Tokyo Disney’s Toy Story hotel, which has yet to be officially named, sounds like it will have similar aims. According to a press release from Oriental Land Co., Ltd., which owns and operates Tokyo Disney, the backstory of the hotel involves Andy “[embarking] on the ultimate backyard project: a building to house all his toys.” However, Andy has been called away by his mom, thereby enabling the toys to “take over the ‘toy’ tower and open it as a hotel for all the ‘honorary’ toys of the world.” (Sounds a bit like the premise for Toy Story Land in both Shanghai Disney and Walt Disney World, doesn’t it?) Its planned opening is set for the 2021 fiscal year, so it could start welcoming guests anytime between April 1, 2021 and March 31, 2022.
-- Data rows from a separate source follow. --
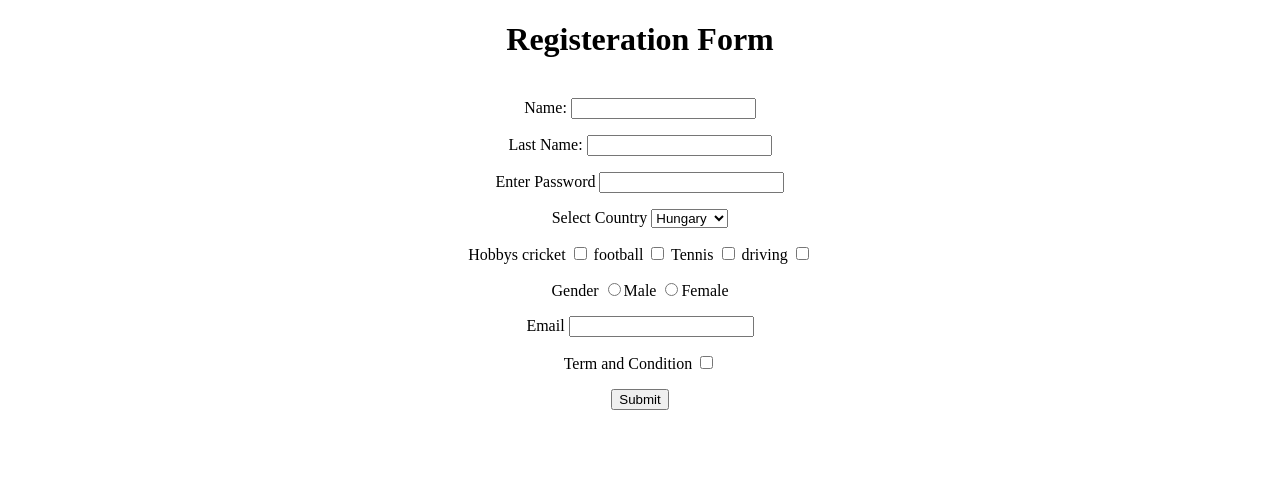
Repository: DevKhanHassam/SpringMvc
Page: http://localhost/formPractice/WEB-INF/views/form.jsp
These files come from the project's save history. The page is drawn as it stood at one moment and after the next save; the edit follows.
The browser window is 1280 px wide. The pictures show the whole page.
The page is served by Tomcat 9. Nobody is signed in. The template is opened directly, without the code that normally fills it, so the values that code supplies are empty.

Above is the page before, as saved 2024-05-18 16:59:31.

After the next save:
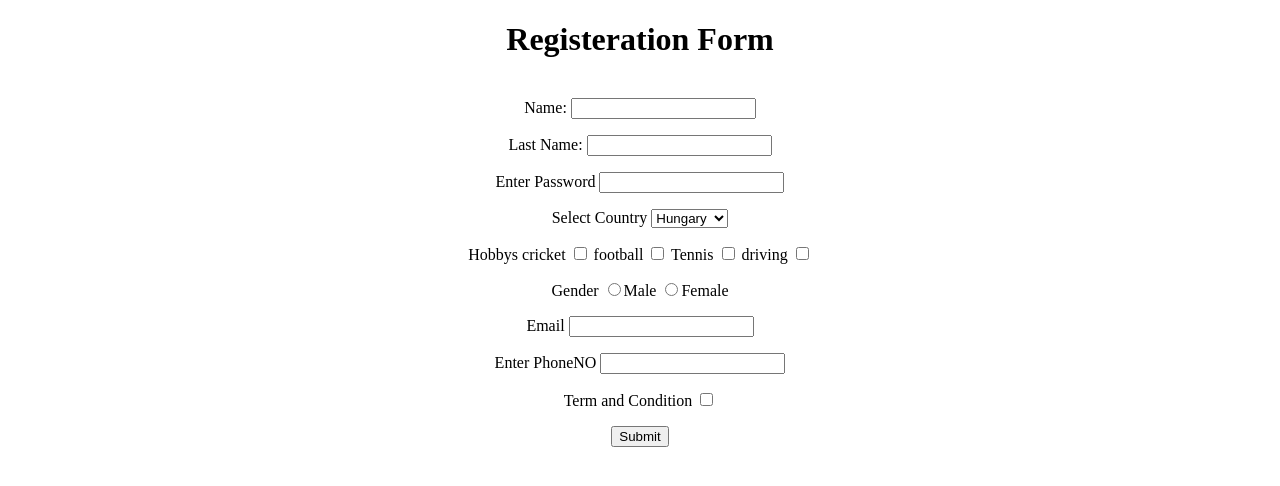
Saved 54 s later.
--- a/formPractice/src/main/webapp/WEB-INF/views/form.jsp
+++ b/formPractice/src/main/webapp/WEB-INF/views/form.jsp
@@ -77,6 +77,11 @@
 		      <form:input path="commDto.email"/>
 
 
+		      <p></p>
+
+		      <label>Enter PhoneNO</label>
+		      <form:input path="commDto.Phone"/>
+
 		      <p>
 		      <label for="termAndConditon">Term and Condition</label>
 		      <form:checkbox  id="termAndConditon" path="termAndConditon"/>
As for what kinds of features the Tokyo Disney Toy Story hotel will have? Details are sparse right now, but we do know a little about what’s planned. According to the Disney Parks Blog, “guests will enjoy a world where everything looks like it’s made of toys” — “everything” covering “the hotel exterior to the spacious gardens.” The rooms, of which there will be about 600, will take their inspiration from Andy’s bedroom; “colorful furniture” and “other immersive features” plucked from the Toy Story universe will fill the spaces, and characters like Woody and Buzz will make appearances. Shopping and dining options will also be available.
(Those dining options won't necessarily include Pizza Planet, but I'd consider it a missed opportunity if they don't.)
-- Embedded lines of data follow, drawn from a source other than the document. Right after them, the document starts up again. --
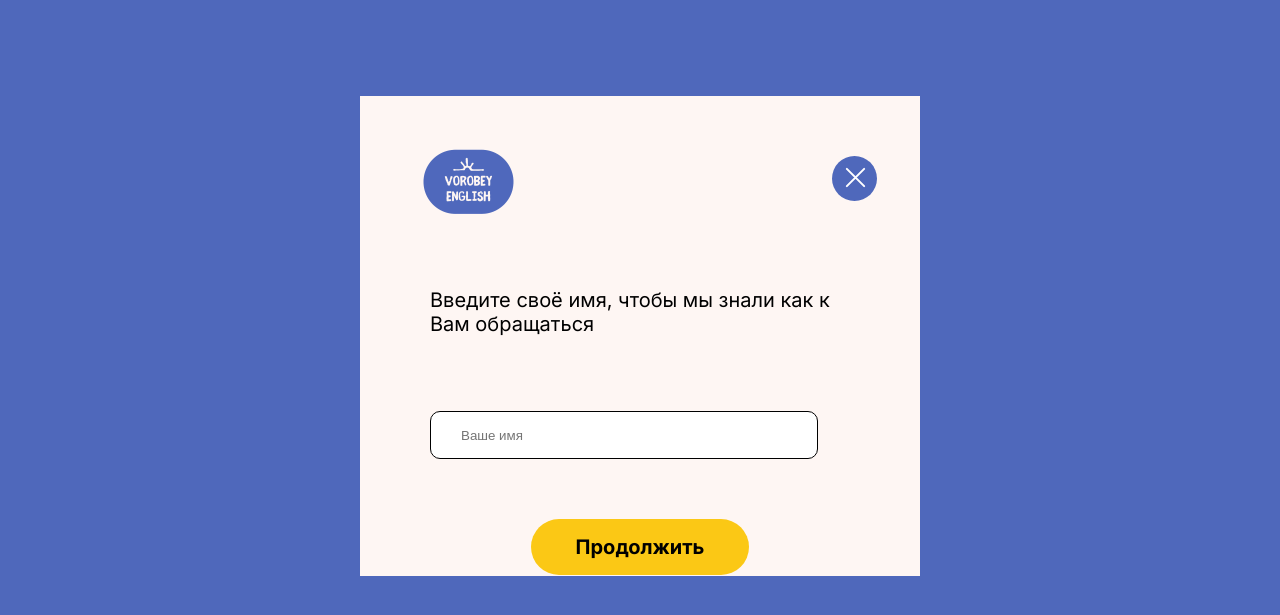
Repository: WladimirVA/Diplom
Page: templates/next_test.html
An editor plug-in stored every save of this project. The page is shown before and after the next save, followed by the edit.
The browser window is 1280 px wide. The pictures show the whole page.

Above is the page before, as saved 2023-05-04 19:00:42.

### templates/next_test.html
<!DOCTYPE html>
<html lang="en">
<head>
    <meta charset="UTF-8">
    <meta http-equiv="X-UA-Compatible" content="IE=edge">
    <meta name="viewport" content="width=\, initial-scale=1.0">
    <link href="../static/css/name.css" rel="stylesheet" type="text/css">
    <link href="../static/css/fonts.css" rel="stylesheet" type="text/css">
    <link href="../static/css/mob.css" media="screen and (max-width: 360px)" rel="stylesheet" type="text/css">
    <link rel="icon" sizes="16x16" href="../static/img/Иконка _Лого_ (1_1).svg" type="image/x-icon">
    <title>Vorobeyenglish</title>
</head>
<body>

<!-- {{if .Available}}

    <form class="NAME_LOGO_INFO" action="./test" method="post">
        <div class="Name-logo">
            <a href="../"><img src="../static/img/Иконка _Лого_ (1).svg"></a>
            <img class="Name-logo-img1-info" src="./static/img/Ellipse 6 (2).svg">
            <a href="../"><img class="Name-logo-img-info" src="../static/img/Vector (5).svg"></a>
        </div>
        <div class="info">
            <p>Добро пожаловать!<br>Вы собираетесь начать тест</p>

            <input type="hidden" name="name" value="{{.User}}">
            <input type="hidden" name="id" value="{{.TestStart}}">

            <ul>
                <li>Тест содержит 60 вопросов с возможностью выбора 1 правильного ответа из 4-х.</li>
                <li class="info-li">Время на выполнение теста не ограничено.</li>
                <li>В конце Вы получите результат прохождения теста.</li>
            </ul>
        </div>
        <div class="button">
            <button class="button submit_button">Продолжить</button>
        </div>
    </form>

{{else}} -->

<form class="NAME_LOGO" action="./next_test" method="post">
    <div class="Name-logo">
        <a href="../"><img class="logo_mob" src="../static/img/Иконка _Лого_ (1).svg"></a>
        <img class="Name-logo-img1" src="../static/img/Ellipse 6 (2).svg">
        <a href="../"><img class="Name-logo-img" src="../static/img/Vector (5).svg"></a>
    </div>
    <div class="name">
        <label class="label">Введите своё имя, чтобы мы знали как к<br> Вам обращаться
    </div>
    <div class="name-input">
        <input required="" name="name" class="text-input" type="text" maxlength="255" minlength="2" placeholder="Ваше имя" pattern="^[А-Яа-яЁё\s a-zA-Z]+$" title="Введите русские или латинские символы. Не менее 2 символов"></label>
    </div>
    <div class="button">
        <button class="button submit_button">Продолжить</button>
    </div>
</form>

<!-- {{end}} -->

</body>
</html>

### static/css/name.css
body {
    align-items: center;
    width: 100%;
    max-width: 1366px;
    margin: auto;
    font-family: 'Inter', 'Work Sans', "NunitoSans-Light", Arial, Helvetica, sans-serif;
    background: #4F68BB;
}

* {
    margin: 0;
    padding: 0;
}

.NAME_LOGO {
    width: 560px;
    height: 480px;
    position: fixed; top: 50%; left: 50%;
    transform: translate(-50%, -55%);
    /* box-shadow: 0px 0px 25px; */
    background-color: #FEF6F3;
}

.NAME_LOGO_INFO {
    width: 780px;
    height: 688px;
    position: fixed; top: 50%; left: 50%;
    transform: translate(-50%, -55%);
    /* box-shadow: 0px 0px 25px; */
    background-color: #FEF6F3;

    position: absolute;
    top:  50%;
    left: 50%;
    transform: translate(-50%,-50%);
}

.Name-logo {
    display: flex;
}

.Name-logo a {
    margin: 30px 0 0 0px;
    padding-left: 25px;
}

.Name-logo-img1 {
    margin: 33px 0 0 280px;
}

.Name-logo-img1-info {
    margin: 17px 0 0 435px;
}

.Name-logo-img {
    margin: 41px 0 0 -57px;
}

.Name-logo-img-info {
    margin: 35px 0 0 -57px;
}

.name {
    margin: 60px 0 60px 70px;
}

.name-input {
    margin: 60px 0 60px 70px;
}

.name p {
    text-align: right;
    margin: 15px 73px 66px 0;
    font-family: 'Inter';
    font-style: normal;
    font-weight: 400;
    font-size: 12px;
    line-height: 16px;
}

.label {
    text-align: center;
    font-family: 'Inter';
    font-style: normal;
    font-weight: 400;
    font-size: 20px;
    line-height: 24px;
}

.text-input {
    margin: 15px 0 0 0;
    width: 388px;
    height: 48px;
    border: 1px solid #000000;
    border-radius: 10px;
    padding-left: 30px;
}

.text-input, .text-input::before, .text-input::after {
    box-sizing: border-box;
  }

.text-input:hover{
    border:2px solid #4F68BB; /* цвет обводки */
}

.text-input:active{
     border:2px solid #000000;
}


.button {
    text-align: center;
}
.submit_button {
    background: #FBC815;
    border-radius: 50px;
    width: 218px;
    height: 56px;
    font-family: 'Inter';
    font-style: normal;
    font-weight: 700;
    font-size: 20px;
    line-height: 24px;
    border: 0;
    cursor: pointer;
}

.submit_button:hover {
    background-color: #BC9F3B;
}

.submit_button:active {
    background-color: #FDE07D;
}

.info p {
    text-align: center;
    font-family: 'Inter';
    font-style: normal;
    font-weight: 700;
    font-size: 32px;
    line-height: 40px;
    margin: 55px 0 35px 0;
}

.info-li {
    margin: 18px 0 18px 0;
}

.info ul {
    margin: 63px 0 65px 100px;
    width: 580px;
    height: 190px;
    font-family: 'Inter';
    font-style: normal;
    font-weight: 400;
    font-size: 24px;
    line-height: 32px;
}

### static/css/fonts.css
/* @import url('https://fonts.googleapis.com/css2?family=Work+Sans:ital,wght@0,600;0,800;1,800&display=swap'); */


/* @import url('https://fonts.googleapis.com/css2?family=Inter:wght@400;500;600;700;800&family=Work+Sans:ital,wght@0,600;0,800;1,800&display=swap'); */


@import url('https://fonts.googleapis.com/css2?family=Inter:wght@100;200;300;400;500;600;700;800;900&display=swap');

@import url('https://fonts.googleapis.com/css2?family=Inter:wght@100;200;300;400;500;600;700;800;900&family=Work+Sans:ital,wght@0,100;0,200;0,300;0,400;0,500;0,600;0,700;0,800;0,900;1,100;1,200;1,300;1,400;1,500;1,600;1,700;1,800;1,900&display=swap');

### static/css/mob.css
body {
    max-width: 100%;
    max-height: 100%;
    background: #FEF6F3;
}

.NAME_LOGO {
    width: 360px;
    height: 642px;
    background-color: #FEF6F3;
    position: absolute;
    top: 0;
    left: 0;
    transform: inherit;
}

.logo_mob {
    width: 120px;
    height: 120px;
    margin: -44px 0 0 -30px;
}

.Name-logo-img1 {
    width: 30px;
    height: 30px;
    margin: 34px 0 0 194px;
}

.Name-logo-img {
    margin: 9px 0 0 -50px;
}

.name {
    margin: 60px 33px 60px 36px;
}

.text-input {
    margin: 15px 0 0 0;
    width: 327px;
    height: 48px;
    border: 1px solid #000000;
    border-radius: 10px;
    padding-left: 30px;
}

.NAME_LOGO_INFO {
    width: 780px;
    height: 688px;
    position: fixed; top: 50%; left: 50%;
    transform: translate(-50%, -55%);
    /* box-shadow: 0px 0px 25px; */
    background-color: #FEF6F3;

    position: absolute;
    top:  50%;
    left: 50%;
    transform: translate(-50%,-50%);
}

After the next save:
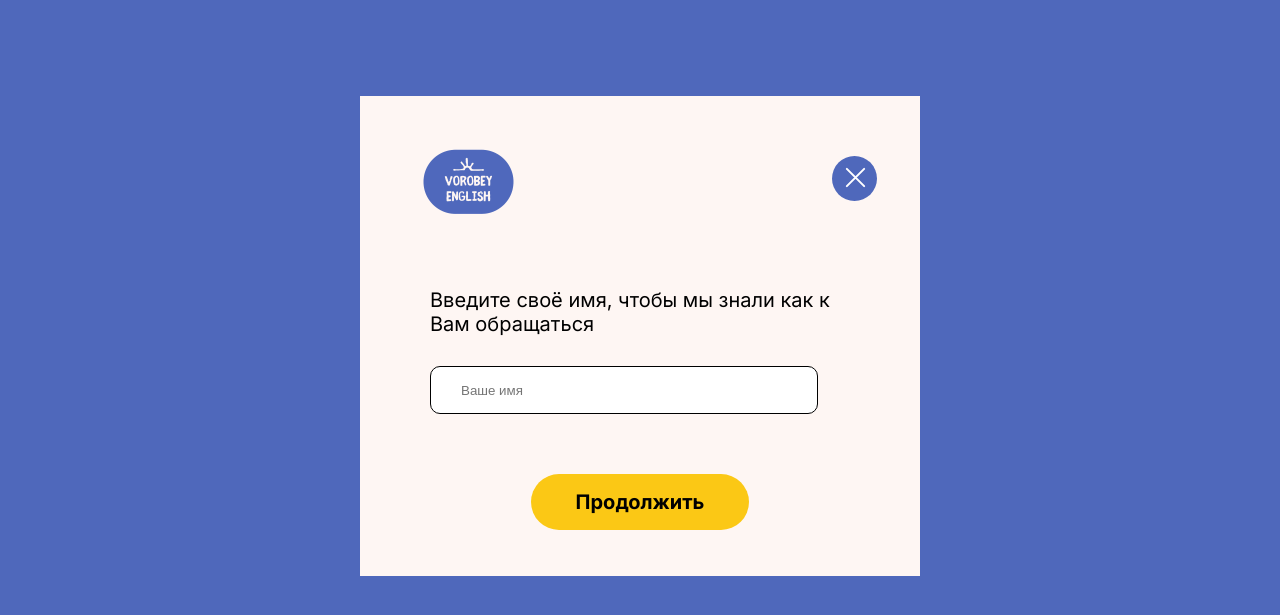
Saved 68 s later.
--- a/static/css/name.css
+++ b/static/css/name.css
@@ -65,7 +65,7 @@ body {
 }
 
 .name-input {
-    margin: 60px 0 60px 70px;
+    margin: -45px 0 60px 70px;
 }
 
 .name p {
All of that is pretty broad, though. But even if we technically just have to wait and see to find out more, we can look to Shanghai Disney’s version of the hotel to get a better idea of what might be in store. Photos from the hotel’s page on the Shanghai Disney website show bright, colorful rooms adorned with Andy’s signature cloud wallpaper, bedspreads and shower curtains emblazoned with Toy Story’s playful cast of characters, and fun details like bedside tables designed to look like Rubik’s cubes.
Here’s a pretty thorough video tour of your average room from YouTuber Michael Wai:
According to The Points Guy’s November 2017 review of the hotel, the lobby and public areas are similarly colorful, and the familiar Toy Story font is on display on many signs throughout the property. Karen Bee’s video tour of the hotel gives you a good look at its public spaces and amenities:
Rooms at the Shanghai Disney Toy Story Hotel start at ¥850 per night, or about $125. That’s about in line with the rates for Walt Disney World’s “Value” resorts; prices for the three All-Star hotels start at $99 per night, while Pop Century and Art of Animation begin at $116 and $136, respectively. Additionally, the hotel is usually described as “family-friendly” — typically a phrase reserved for the less pricey Disney resorts. (The Shanghai Disneyland Hotel, meanwhile, gets descriptors like “elegant” and “posh.” Rooms there start at ¥1650 per night, or around $242 — nearly twice the cost of a night at the Toy Story Hotel.) The Points Guy did note that the hotel won’t give you a “super luxurious experience” — the dining options in particular were a bit of a letdown, consisting of a deli and a buffet, but no formal sit-down restaurants — but that “if you and your family want to bring back fond memories of Buzz and Woody — and create new ones — this is a great option.”
It’s worth remembering that the Shanghai and Tokyo versions of the Toy Story hotel might not ultimately be identical; indeed, we already know that the structure of the buildings will be somewhat different: Shanghai Disney’s hotel has 800 rooms spread out over five floors, while the Tokyo Disney version will have fewer rooms (600) and more floors (11). However, given Disney’s tendency to take ideas that originated at one park and adapt them for a different one (looking at you, Remy’s Ratatouille Adventure) it’s likely the two spots will have at least a few things in common.
More is sure to come, so stay tuned!